“It seems to me GDP measures everything except that which makes life worthwhile.”
The time is ripe for change, he says. He adds that comparing nations and communities has its pitfalls.
“It’s what we want as community of interests that matters most in measuring success.”
Richards says New Zealand requires major shift in its national psyche if we are to be successful in producing and exporting higher-status products and services to the world.
“But, the severity of the itch is inversely proportional to the ability to reach it,” he says. “We clearly have to want this. If you want change: discomfort, panic or fear is useful start point.

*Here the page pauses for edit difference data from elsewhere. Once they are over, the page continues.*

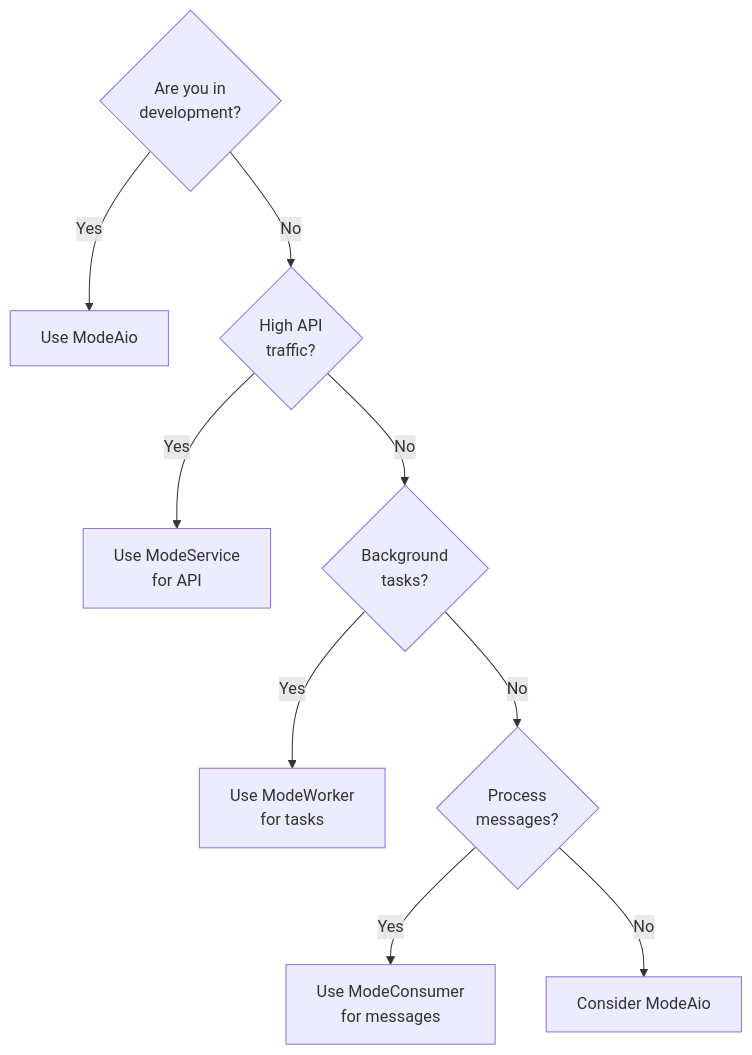
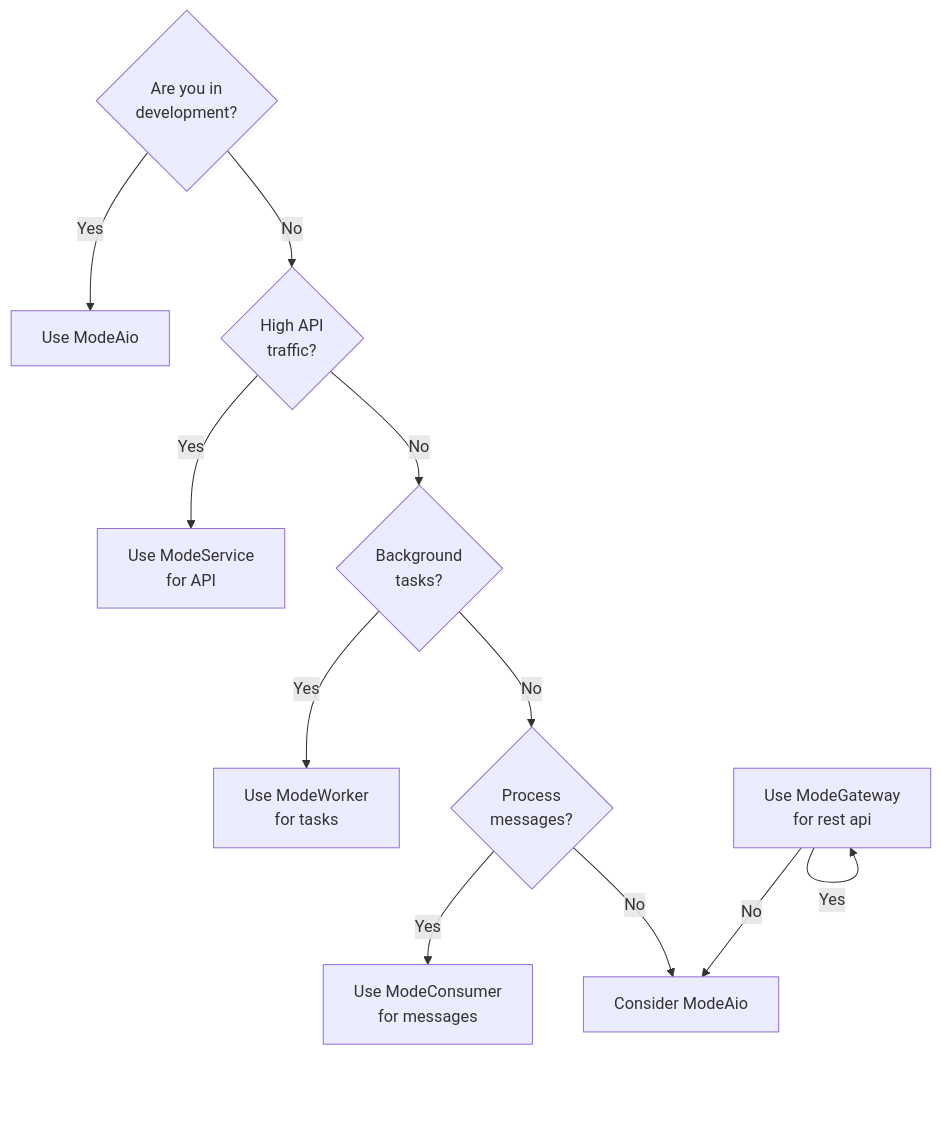
Before and after one commit to tonica-go/tonica: the fifth of 5 diagrams in docs/run-modes.md, drawn with Mermaid. The commit also changed other lines of this file and 9 other files, not shown here.

````diff
--- a/docs/run-modes.md
+++ b/docs/run-modes.md
@@ -344,15 +438,18 @@
 ```mermaid
 graph TD
     START{Are you in<br/>development?}
     START -->|Yes| AIO1[Use ModeAio]
     START -->|No| TRAFFIC{High API<br/>traffic?}
 
     TRAFFIC -->|Yes| SERVICE[Use ModeService<br/>for API]
     TRAFFIC -->|No| TASKS{Background<br/>tasks?}
 
     TASKS -->|Yes| WORKER[Use ModeWorker<br/>for tasks]
     TASKS -->|No| MESSAGES{Process<br/>messages?}
 
     MESSAGES -->|Yes| CONSUMER[Use ModeConsumer<br/>for messages]
     MESSAGES -->|No| AIO2[Consider ModeAio]
+
+    GATEWAY -->|Yes| GATEWAY[Use ModeGateway<br/>for rest api]
+    GATEWAY -->|No| AIO2[Consider ModeAio]
 ```
````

But even that’s not enough on its own.”
Richards says that for the first time in the country’s history we have to learn how to sell less for more.
“[We need] to take nation of farmers and turn them into foodies and fashion experts. [We must] bring design to our companies and transform their product values. [We need] to invigorate our communities with new sense of purpose, placing provincialism on world stage.”
According to Richards, today’s world is about regions within countries.
“We need to romance the regions and their individual specialness.”
At the organisational level, he says change is often stymied by an imbalance between ambitions and an ability to execute.
New Zealand is characterised by “loads of wonderful plans that don’t quite come off”.
This, he says, is usually due to lack of commitment to the underlying vision or to thinking errors.
“[There have been] endless studies in our primary sectors and we still lack total beast or crop strategies. It seems abundance is our undoing.”